== SUPPLIED ENTRIES ==

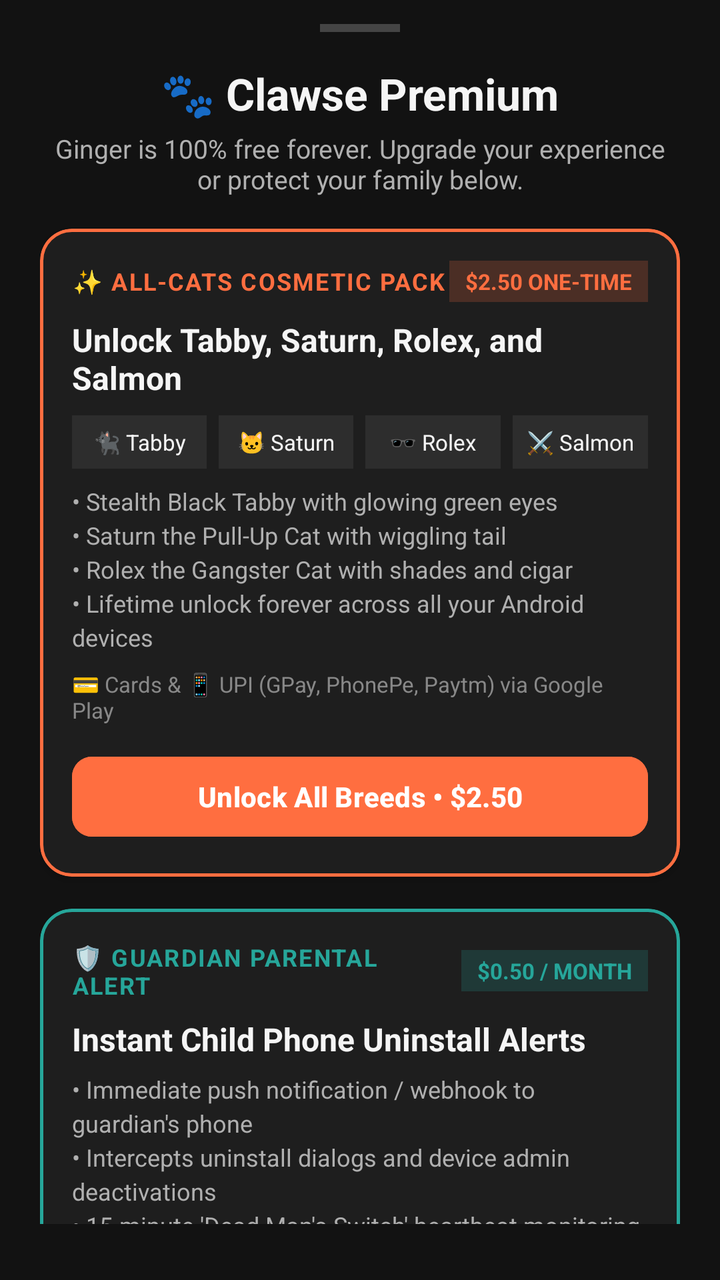
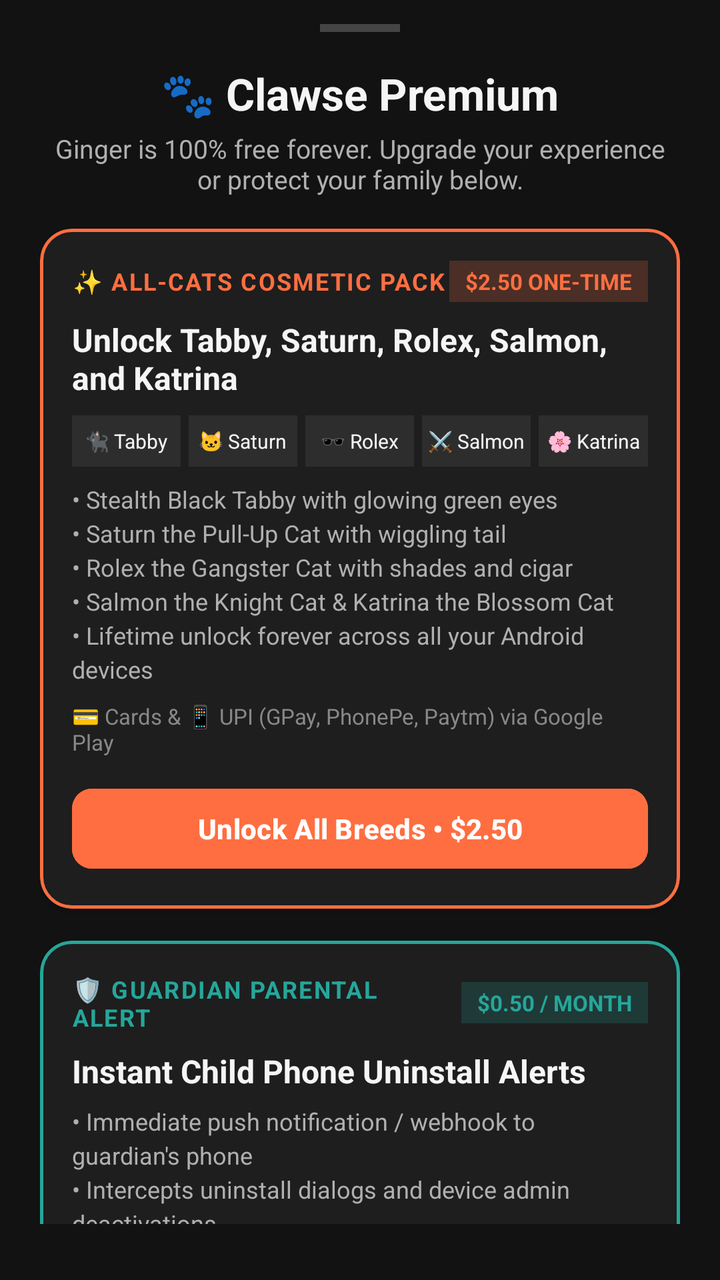

The first picture is an Android layout as it rendered before a commit; the second is the same layout after the commit. The layout source and the unified diff follow.
<!-- AndroidManifest.xml: application theme Theme.AntiScrollerKitty -->
<!-- res/layout/dialog_paywall.xml -->
<?xml version="1.0" encoding="utf-8"?>
<androidx.core.widget.NestedScrollView xmlns:android="http://schemas.android.com/apk/res/android"
    xmlns:app="http://schemas.android.com/apk/res-auto"
    android:layout_width="match_parent"
    android:layout_height="wrap_content"
    android:background="@color/background"
    android:paddingStart="20dp"
    android:paddingEnd="20dp"
    android:paddingTop="12dp"
    android:paddingBottom="28dp">

    <LinearLayout
        android:layout_width="match_parent"
        android:layout_height="wrap_content"
        android:gravity="center_horizontal"
        android:orientation="vertical">

        
        <View
            android:layout_width="40dp"
            android:layout_height="4dp"
            android:layout_marginBottom="16dp"
            android:background="#444444" />

        <TextView
            android:layout_width="wrap_content"
            android:layout_height="wrap_content"
            android:text="🐾 Clawse Premium"
            android:textColor="@color/text_primary"
            android:textSize="22sp"
            android:textStyle="bold" />

        <TextView
            android:layout_width="wrap_content"
            android:layout_height="wrap_content"
            android:layout_marginTop="4dp"
            android:layout_marginBottom="16dp"
            android:gravity="center"
            android:text="Ginger is 100% free forever. Upgrade your experience or protect your family below."
            android:textColor="@color/text_secondary"
            android:textSize="13sp" />

        
        <com.google.android.material.card.MaterialCardView
            android:id="@+id/cardCosmetics"
            android:layout_width="match_parent"
            android:layout_height="wrap_content"
            android:layout_marginBottom="16dp"
            app:cardBackgroundColor="@color/surface"
            app:cardCornerRadius="16dp"
            app:cardElevation="2dp"
            app:strokeColor="@color/primary"
            app:strokeWidth="1.5dp">

            <LinearLayout
                android:layout_width="match_parent"
                android:layout_height="wrap_content"
                android:orientation="vertical"
                android:padding="16dp">

                <LinearLayout
                    android:layout_width="match_parent"
                    android:layout_height="wrap_content"
                    android:gravity="center_vertical"
                    android:orientation="horizontal">

                    <TextView
                        android:layout_width="0dp"
                        android:layout_height="wrap_content"
                        android:layout_weight="1"
                        android:text="✨ ALL-CATS COSMETIC PACK"
                        android:textColor="@color/primary"
                        android:textSize="12sp"
                        android:letterSpacing="0.06"
                        android:textStyle="bold" />

                    <TextView
                        android:id="@+id/tvCosmeticsPriceBadge"
                        android:layout_width="wrap_content"
                        android:layout_height="wrap_content"
                        android:background="#33FF6E40"
                        android:paddingStart="8dp"
                        android:paddingEnd="8dp"
                        android:paddingTop="3dp"
                        android:paddingBottom="3dp"
                        android:text="$2.50 ONE-TIME"
                        android:textColor="@color/primary"
                        android:textSize="11sp"
                        android:textStyle="bold" />
                </LinearLayout>

                <TextView
                    android:layout_width="wrap_content"
                    android:layout_height="wrap_content"
                    android:layout_marginTop="8dp"
                    android:text="Unlock Tabby, Saturn, Rolex, and Salmon"
                    android:textColor="@color/text_primary"
                    android:textSize="16sp"
                    android:textStyle="bold" />

                
                <LinearLayout
                    android:layout_width="match_parent"
                    android:layout_height="wrap_content"
                    android:layout_marginTop="8dp"
                    android:layout_marginBottom="8dp"
                    android:orientation="horizontal">

                    <TextView
                        android:layout_width="0dp"
                        android:layout_height="wrap_content"
                        android:layout_weight="1"
                        android:layout_marginEnd="3dp"
                        android:background="@color/surface_variant"
                        android:gravity="center"
                        android:paddingTop="6dp"
                        android:paddingBottom="6dp"
                        android:text="🐈‍⬛ Tabby"
                        android:textColor="@color/text_primary"
                        android:textSize="11sp" />

                    <TextView
                        android:layout_width="0dp"
                        android:layout_height="wrap_content"
                        android:layout_weight="1"
                        android:layout_marginStart="3dp"
                        android:layout_marginEnd="3dp"
                        android:background="@color/surface_variant"
                        android:gravity="center"
                        android:paddingTop="6dp"
                        android:paddingBottom="6dp"
                        android:text="🐱 Saturn"
                        android:textColor="@color/text_primary"
                        android:textSize="11sp" />

                    <TextView
                        android:layout_width="0dp"
                        android:layout_height="wrap_content"
                        android:layout_weight="1"
                        android:layout_marginStart="3dp"
                        android:layout_marginEnd="3dp"
                        android:background="@color/surface_variant"
                        android:gravity="center"
                        android:paddingTop="6dp"
                        android:paddingBottom="6dp"
                        android:text="🕶️ Rolex"
                        android:textColor="@color/text_primary"
                        android:textSize="11sp" />

                    <TextView
                        android:layout_width="0dp"
                        android:layout_height="wrap_content"
                        android:layout_weight="1"
                        android:layout_marginStart="3dp"
                        android:background="@color/surface_variant"
                        android:gravity="center"
                        android:paddingTop="6dp"
                        android:paddingBottom="6dp"
                        android:text="⚔️ Salmon"
                        android:textColor="@color/text_primary"
                        android:textSize="11sp" />
                </LinearLayout>

                <TextView
                    android:layout_width="wrap_content"
                    android:layout_height="wrap_content"
                    android:text="• Stealth Black Tabby with glowing green eyes\n• Saturn the Pull-Up Cat with wiggling tail\n• Rolex the Gangster Cat with shades and cigar\n• Lifetime unlock forever across all your Android devices"
                    android:textColor="@color/text_secondary"
                    android:textSize="12sp"
                    android:lineSpacingExtra="3dp" />

                <TextView
                    android:layout_width="wrap_content"
                    android:layout_height="wrap_content"
                    android:layout_marginTop="8dp"
                    android:text="💳 Cards &amp; 📱 UPI (GPay, PhonePe, Paytm) via Google Play"
                    android:textColor="#888888"
                    android:textSize="11sp" />

                <com.google.android.material.button.MaterialButton
                    android:id="@+id/btnBuyCosmetics"
                    android:layout_width="match_parent"
                    android:layout_height="48dp"
                    android:layout_marginTop="12dp"
                    android:text="Unlock All Breeds • $2.50"
                    android:textColor="@color/on_primary"
                    android:backgroundTint="@color/primary"
                    android:textStyle="bold"
                    app:cornerRadius="10dp" />
            </LinearLayout>
        </com.google.android.material.card.MaterialCardView>

        
        <com.google.android.material.card.MaterialCardView
            android:id="@+id/cardParental"
            android:layout_width="match_parent"
            android:layout_height="wrap_content"
            android:layout_marginBottom="16dp"
            app:cardBackgroundColor="@color/surface"
            app:cardCornerRadius="16dp"
            app:cardElevation="2dp"
            app:strokeColor="@color/secondary"
            app:strokeWidth="1.5dp">

            <LinearLayout
                android:layout_width="match_parent"
                android:layout_height="wrap_content"
                android:orientation="vertical"
                android:padding="16dp">

                <LinearLayout
                    android:layout_width="match_parent"
                    android:layout_height="wrap_content"
                    android:gravity="center_vertical"
                    android:orientation="horizontal">

                    <TextView
                        android:layout_width="0dp"
                        android:layout_height="wrap_content"
                        android:layout_weight="1"
                        android:text="🛡️ GUARDIAN PARENTAL ALERT"
                        android:textColor="@color/secondary"
                        android:textSize="12sp"
                        android:letterSpacing="0.06"
                        android:textStyle="bold" />

                    <TextView
                        android:id="@+id/tvParentalPriceBadge"
                        android:layout_width="wrap_content"
                        android:layout_height="wrap_content"
                        android:background="#3326A69A"
                        android:paddingStart="8dp"
                        android:paddingEnd="8dp"
                        android:paddingTop="3dp"
                        android:paddingBottom="3dp"
                        android:text="$0.50 / MONTH"
                        android:textColor="@color/secondary"
                        android:textSize="11sp"
                        android:textStyle="bold" />
                </LinearLayout>

                <TextView
                    android:layout_width="wrap_content"
                    android:layout_height="wrap_content"
                    android:layout_marginTop="8dp"
                    android:text="Instant Child Phone Uninstall Alerts"
                    android:textColor="@color/text_primary"
                    android:textSize="16sp"
                    android:textStyle="bold" />

                <TextView
                    android:layout_width="wrap_content"
                    android:layout_height="wrap_content"
                    android:layout_marginTop="6dp"
                    android:text="• Immediate push notification / webhook to guardian's phone\n• Intercepts uninstall dialogs and device admin deactivations\n• 15-minute 'Dead Man's Switch' heartbeat monitoring\n• Delivered via Discord, Slack, ntfy.sh, or custom Webhook"
                    android:textColor="@color/text_secondary"
                    android:textSize="12sp"
                    android:lineSpacingExtra="3dp" />

                <TextView
                    android:layout_width="wrap_content"
                    android:layout_height="wrap_content"
                    android:layout_marginTop="8dp"
                    android:text="💳 Cards &amp; 📱 UPI via Google Play Subscriptions • Cancel anytime"
                    android:textColor="#888888"
                    android:textSize="11sp" />

                <com.google.android.material.button.MaterialButton
                    android:id="@+id/btnBuyParental"
                    android:layout_width="match_parent"
                    android:layout_height="48dp"
                    android:layout_marginTop="12dp"
                    android:text="Subscribe Guardian Alert • $0.50 / mo"
                    android:textColor="@color/on_secondary"
                    android:backgroundTint="@color/secondary"
                    android:textStyle="bold"
                    app:cornerRadius="10dp" />
            </LinearLayout>
        </com.google.android.material.card.MaterialCardView>

        
        <com.google.android.material.button.MaterialButton
            android:id="@+id/btnRestorePurchases"
            android:layout_width="wrap_content"
            android:layout_height="wrap_content"
            android:text="🔄 Restore Previous Purchases"
            android:textColor="@color/text_secondary"
            style="@style/Widget.Material3.Button.TextButton" />

        <TextView
            android:layout_width="wrap_content"
            android:layout_height="wrap_content"
            android:layout_marginTop="8dp"
            android:gravity="center"
            android:text="Secured by Google Play Billing. Subscriptions renew automatically unless cancelled in Google Play Store settings."
            android:textColor="#666666"
            android:textSize="11sp" />

    </LinearLayout>
</androidx.core.widget.NestedScrollView>
<!-- resources referenced by this layout -->
<resources>
  <color name="background">#121212</color>
  <color name="on_primary">#FFFFFF</color>
  <color name="on_secondary">#FFFFFF</color>
  <color name="primary">#FF6E40</color>
  <color name="secondary">#26A69A</color>
  <color name="surface">#1E1E1E</color>
  <color name="surface_variant">#2D2D2D</color>
  <color name="text_primary">#F5F5F5</color>
  <color name="text_secondary">#B0B0B0</color>
  <style name="Theme.AntiScrollerKitty" parent="Theme.Material3.Dark.NoActionBar">
          <item name="colorPrimary">@color/primary</item>
          <item name="colorOnPrimary">@color/on_primary</item>
          <item name="colorSecondary">@color/secondary</item>
          <item name="colorOnSecondary">@color/on_secondary</item>
          <item name="android:statusBarColor">@color/background</item>
          <item name="android:navigationBarColor">@color/background</item>
          <item name="android:windowBackground">@color/background</item>
      </style>
</resources>

<!-- the commit's change to res/layout/dialog_paywall.xml (unified diff, before → after) -->
@@ -93,7 +93,7 @@
                     android:layout_width="wrap_content"
                     android:layout_height="wrap_content"
                     android:layout_marginTop="8dp"
-                    android:text="Unlock Tabby, Saturn, Rolex, and Salmon"
+                    android:text="Unlock Tabby, Saturn, Rolex, Salmon, and Katrina"
                     android:textColor="@color/text_primary"
                     android:textSize="16sp"
                     android:textStyle="bold" />
@@ -110,61 +110,75 @@
                         android:layout_width="0dp"
                         android:layout_height="wrap_content"
                         android:layout_weight="1"
-                        android:layout_marginEnd="3dp"
+                        android:layout_marginEnd="2dp"
                         android:background="@color/surface_variant"
                         android:gravity="center"
                         android:paddingTop="6dp"
                         android:paddingBottom="6dp"
                         android:text="🐈‍⬛ Tabby"
                         android:textColor="@color/text_primary"
-                        android:textSize="11sp" />
-
-                    <TextView
-                        android:layout_width="0dp"
-                        android:layout_height="wrap_content"
-                        android:layout_weight="1"
-                        android:layout_marginStart="3dp"
-                        android:layout_marginEnd="3dp"
+                        android:textSize="10sp" />
+
+                    <TextView
+                        android:layout_width="0dp"
+                        android:layout_height="wrap_content"
+                        android:layout_weight="1"
+                        android:layout_marginStart="2dp"
+                        android:layout_marginEnd="2dp"
                         android:background="@color/surface_variant"
                         android:gravity="center"
                         android:paddingTop="6dp"
                         android:paddingBottom="6dp"
                         android:text="🐱 Saturn"
                         android:textColor="@color/text_primary"
-                        android:textSize="11sp" />
-
-                    <TextView
-                        android:layout_width="0dp"
-                        android:layout_height="wrap_content"
-                        android:layout_weight="1"
-                        android:layout_marginStart="3dp"
-                        android:layout_marginEnd="3dp"
+                        android:textSize="10sp" />
+
+                    <TextView
+                        android:layout_width="0dp"
+                        android:layout_height="wrap_content"
+                        android:layout_weight="1"
+                        android:layout_marginStart="2dp"
+                        android:layout_marginEnd="2dp"
                         android:background="@color/surface_variant"
                         android:gravity="center"
                         android:paddingTop="6dp"
                         android:paddingBottom="6dp"
                         android:text="🕶️ Rolex"
                         android:textColor="@color/text_primary"
-                        android:textSize="11sp" />
-
-                    <TextView
-                        android:layout_width="0dp"
-                        android:layout_height="wrap_content"
-                        android:layout_weight="1"
-                        android:layout_marginStart="3dp"
+                        android:textSize="10sp" />
+
+                    <TextView
+                        android:layout_width="0dp"
+                        android:layout_height="wrap_content"
+                        android:layout_weight="1"
+                        android:layout_marginStart="2dp"
+                        android:layout_marginEnd="2dp"
                         android:background="@color/surface_variant"
                         android:gravity="center"
                         android:paddingTop="6dp"
                         android:paddingBottom="6dp"
                         android:text="⚔️ Salmon"
                         android:textColor="@color/text_primary"
-                        android:textSize="11sp" />
+                        android:textSize="10sp" />
+
+                    <TextView
+                        android:layout_width="0dp"
+                        android:layout_height="wrap_content"
+                        android:layout_weight="1"
+                        android:layout_marginStart="2dp"
+                        android:background="@color/surface_variant"
+                        android:gravity="center"
+                        android:paddingTop="6dp"
+                        android:paddingBottom="6dp"
+                        android:text="🌸 Katrina"
+                        android:textColor="@color/text_primary"
+                        android:textSize="10sp" />
                 </LinearLayout>
 
                 <TextView
                     android:layout_width="wrap_content"
                     android:layout_height="wrap_content"
-                    android:text="• Stealth Black Tabby with glowing green eyes\n• Saturn the Pull-Up Cat with wiggling tail\n• Rolex the Gangster Cat with shades and cigar\n• Lifetime unlock forever across all your Android devices"
+                    android:text="• Stealth Black Tabby with glowing green eyes\n• Saturn the Pull-Up Cat with wiggling tail\n• Rolex the Gangster Cat with shades and cigar\n• Salmon the Knight Cat &amp; Katrina the Blossom Cat\n• Lifetime unlock forever across all your Android devices"
                     android:textColor="@color/text_secondary"
                     android:textSize="12sp"
                     android:lineSpacingExtra="3dp" />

===

# WHAT THE TASK REQUIRES
If a line in the listing contains the string "Salmon", copy it.

# EXERCISE SOLUTION
                    android:text="Unlock Tabby, Saturn, Rolex, and Salmon"
                        android:text="⚔️ Salmon"
-                    android:text="Unlock Tabby, Saturn, Rolex, and Salmon"
+                    android:text="Unlock Tabby, Saturn, Rolex, Salmon, and Katrina"
                         android:text="⚔️ Salmon"
+                    android:text="• Stealth Black Tabby with glowing green eyes\n• Saturn the Pull-Up Cat with wiggling tail\n• Rolex the Gangster Cat with shades and cigar\n• Salmon the Knight Cat &amp; Katrina the Blossom Cat\n• Lifetime unlock forever across all your Android devices"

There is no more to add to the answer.